Consider this. If someone were to dress up as, say, Mike Atherton or Tina Turner and rob a sub-post office, you would not find a headline reading: "Mike Atherton robs post office." At the very least the words "Mike Atherton" would be safely encased in quotation marks. Yet every year various unspeakable deeds committed by Santa Claus impersonators are reported in the newspapers as if perpetrated by the great man himself.
Only this week in Michigan, a scheme in which volunteers reply to letters that children have sent to Santa was sabotaged by a renegade Father Christmas threatening in his reply to kill the child's pet dog. "I'll kill your dog - love Santa" was the newspaper headline. No quotation marks to be seen. Nor were there any in the story of the Santa snoring soundly in a department store grotto after lunching too well, nor in the one that crops up every year about the Santa who either mugs or exposes himself to a passer-by in Fifth Avenue.
Judging by the terrible press Santa Claus gets, you might suppose him to be a murderer or a game show host rather than a giver of gifts and a bringer of joy. It is not even as if he asked for the role - we imposed it on him. He heroically shouldered the burden and now finds himself the unfortunate focus of our discontent when we are dissatisfied - as many of us were yesterday - with the baubles he has brought us.

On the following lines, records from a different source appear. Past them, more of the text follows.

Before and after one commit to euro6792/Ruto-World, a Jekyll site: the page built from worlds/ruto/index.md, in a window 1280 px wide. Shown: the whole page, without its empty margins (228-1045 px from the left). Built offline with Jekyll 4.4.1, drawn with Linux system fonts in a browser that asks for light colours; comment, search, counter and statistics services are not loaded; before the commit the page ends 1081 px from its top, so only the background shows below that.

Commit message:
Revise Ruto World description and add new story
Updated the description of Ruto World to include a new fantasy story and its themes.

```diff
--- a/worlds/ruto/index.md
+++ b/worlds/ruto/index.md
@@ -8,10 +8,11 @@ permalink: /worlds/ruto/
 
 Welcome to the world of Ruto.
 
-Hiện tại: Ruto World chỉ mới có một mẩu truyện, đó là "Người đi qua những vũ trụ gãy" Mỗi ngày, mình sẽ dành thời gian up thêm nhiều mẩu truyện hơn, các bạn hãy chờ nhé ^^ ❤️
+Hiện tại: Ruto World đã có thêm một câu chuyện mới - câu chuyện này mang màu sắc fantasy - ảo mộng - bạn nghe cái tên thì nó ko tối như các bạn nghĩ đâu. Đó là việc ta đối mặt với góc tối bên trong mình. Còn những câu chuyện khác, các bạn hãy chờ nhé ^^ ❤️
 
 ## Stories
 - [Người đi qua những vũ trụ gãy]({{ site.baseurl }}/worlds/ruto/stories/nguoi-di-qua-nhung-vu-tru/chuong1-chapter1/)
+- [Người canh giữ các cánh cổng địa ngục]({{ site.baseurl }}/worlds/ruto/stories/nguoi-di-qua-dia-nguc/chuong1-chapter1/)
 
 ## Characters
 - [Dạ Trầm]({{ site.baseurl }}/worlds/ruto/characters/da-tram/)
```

In the fourth century, of course, when Saint Nicholas was Archbishop of Myra, in Asia Minor, the consumer society was not quite as developed as it is today. Good deeds and saintly ways were his speciality rather than electronic -games consoles with arcade-quality graphics.

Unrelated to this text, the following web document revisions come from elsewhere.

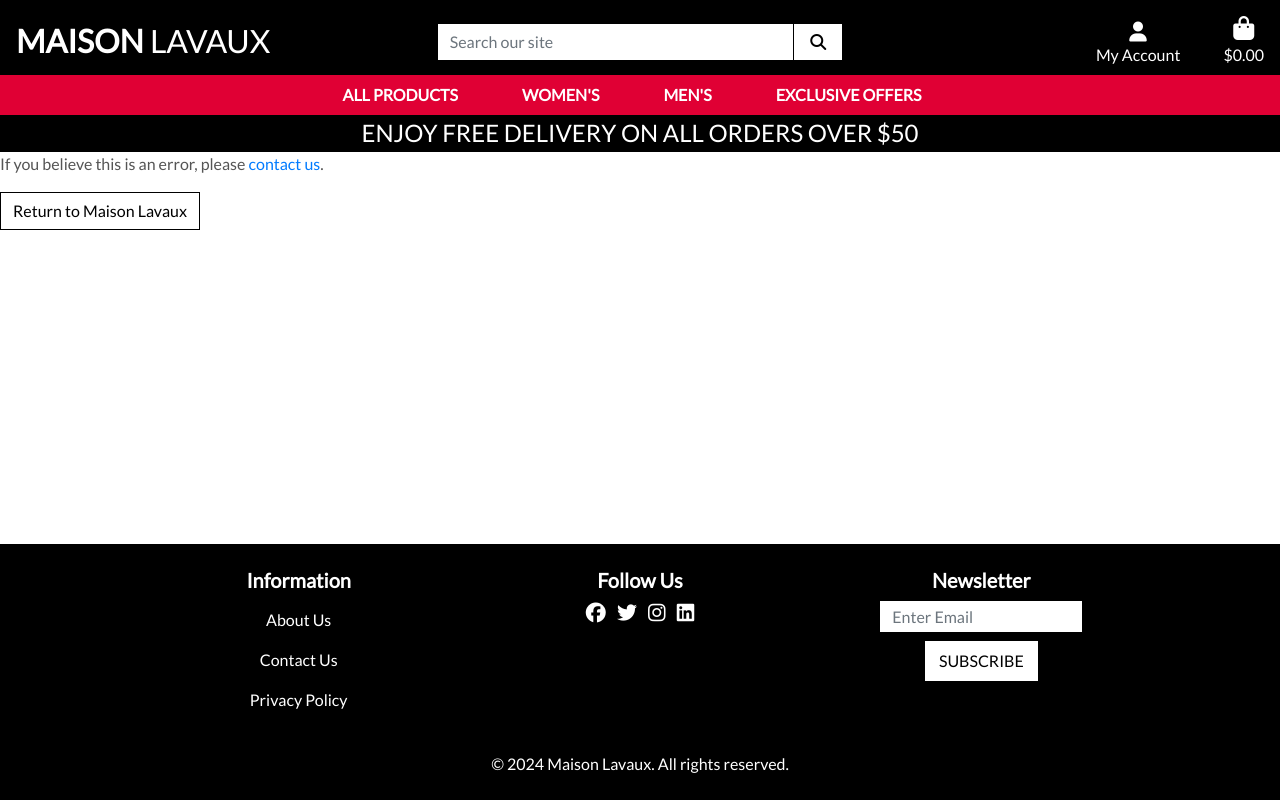
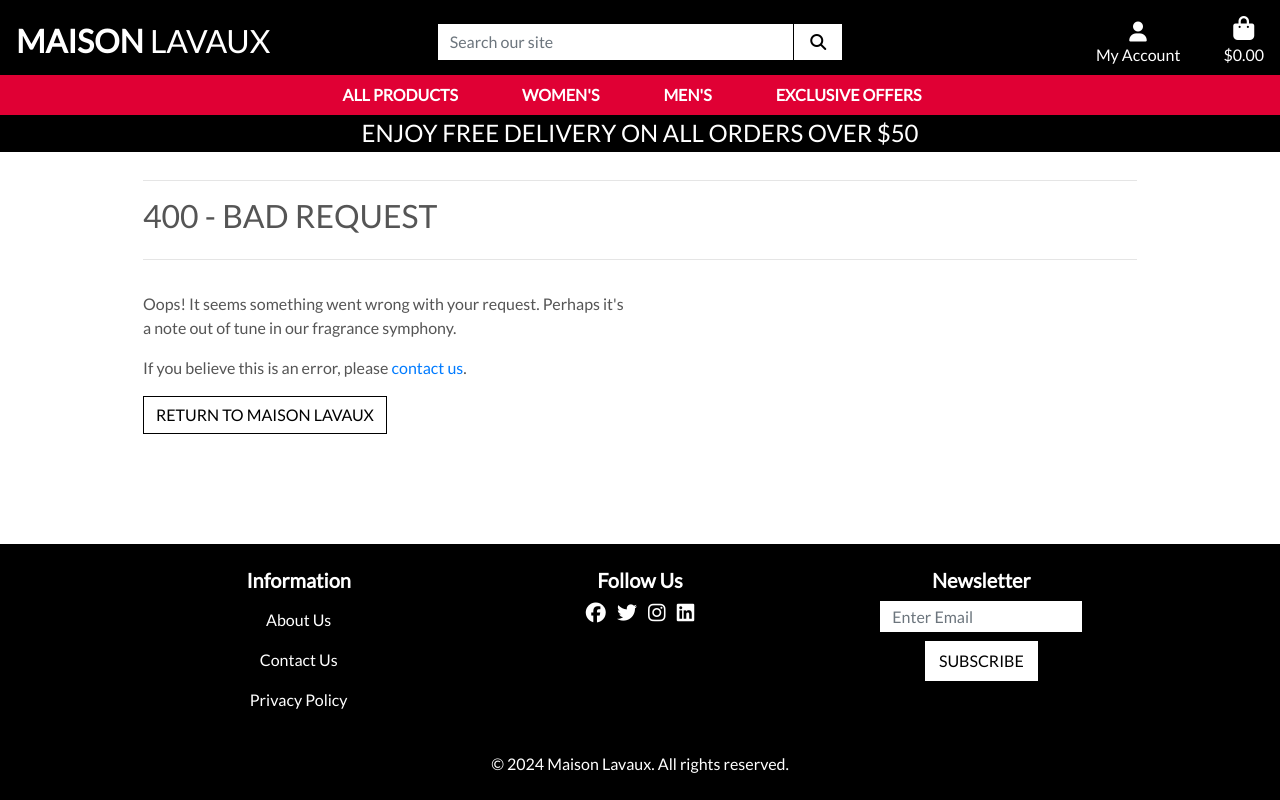
Before and after one commit to jdohertydev/maison_lavaux, a Django app: template templates/400.html in a window 1280 px wide. Run offline with Django 3.2, Linux system fonts and the light colour scheme; the template is opened without the code that fills it, so the values that code supplies are empty; parts of the project's set-up code (start-up, migrations or seed data) failed here and were passed over; some libraries are stand-ins or nearby versions.

Commit message:
Created 400 error page template following the design structure of the 404 page for consistent UX.

```diff
--- a/templates/400.html
+++ b/templates/400.html
@@ -1,12 +1,35 @@
 {% extends "base.html" %}
 
+{% block extra_css %}
+
+{% endblock %}
+
+{% block page_header %}
+    <div class="container header-container">
+        <div class="row">
+            <div class="col"></div>
+        </div>
+    </div>
+{% endblock %}
 
 {% block content %}
-<hr>
-<h2 class="logo-font mb-4">400 - Bad Request</h2>
-<hr>
-<p>Oops! It seems something went wrong with your request. Perhaps it's a note out of tune in our fragrance symphony.</p>
-<p>If you believe this is an error, please <a href="{% url 'contact' %}">contact us</a>.</p>
-
-<a class="btn btn-outline-black rounded-0" href="{% url 'home' %}">Return to Maison Lavaux</a>
+    <div class="overlay"></div>
+    <div class="container">
+        <div class="row">
+            <div class="col">
+                <hr>
+                <h2 class="logo-font mb-4">400 - Bad Request</h2>
+                <hr>
+            </div>
+        </div>
+        <div class="row">
+            <div class="col-12 col-lg-6 rounded-4 bg-white py-3 mb-3">
+                <p>Oops! It seems something went wrong with your request. Perhaps it's a note out of tune in our fragrance symphony.</p>
+                <p>If you believe this is an error, please <a href="{% url 'contact' %}">contact us</a>.</p>
+                <div class="text-end mt-3">
+                    <a class="btn btn-outline-black rounded-0 text-uppercase" href="{% url 'home' %}">Return to Maison Lavaux</a>
+                </div>
+            </div>
+        </div>
+    </div>
 {% endblock %}
```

News of his goodness spread across the Mediterranean to Holland, and the Dutch adopted Saint Nicholas, or "Sinterklaas", as the patron saint of Amsterdam. Every December the good saint would bring the children of the city simple gifts from across the seas, exotic fruits such as oranges, unavailable in northern Europe.
It is not recorded how pleased the Dutch children were with their edibles, but it is doubtful whether dissatisfaction levels were anywhere near as high as they were yesterday as we unwrapped our booty.
Students of capitalism will know, of course, that dissatisfaction is crucial in keeping the system going. If the stuff we acquired made us happy, we wouldn't desire any more stuff, and sheep might just as well safely graze on the sites of our wonderful out-of-town shopping malls.
But Santa, bless him, has never read a word of Karl Marx and continues to bring his simple gifts of pullovers and questionable perfume in the heroically misguided belief that they will make us happy.
And how do we reward him? For most of the year, starting today, we forget all about him. Then, next December, we start again with the bad jokes - "I don't care who you are, get those reindeer off my roof" - the records that portray him as a cross between a child molester and the CIA - "He sees when you are sleeping, he knows if you're awake" - and the execrable movies in which, if he is lucky, he will find himself portrayed by Dudley Moore.
As if that were not enough for one person, saint or no saint, to bear, we top it all off by fuelling him on his annual mission with tooth-shortening, artery-clogging mince pies and the kind of sherry normally enjoyed al fresco wrapped in a sturdy brown paper bag. I tell you, if the guy were not such a hero, he would jack it in.Reuse content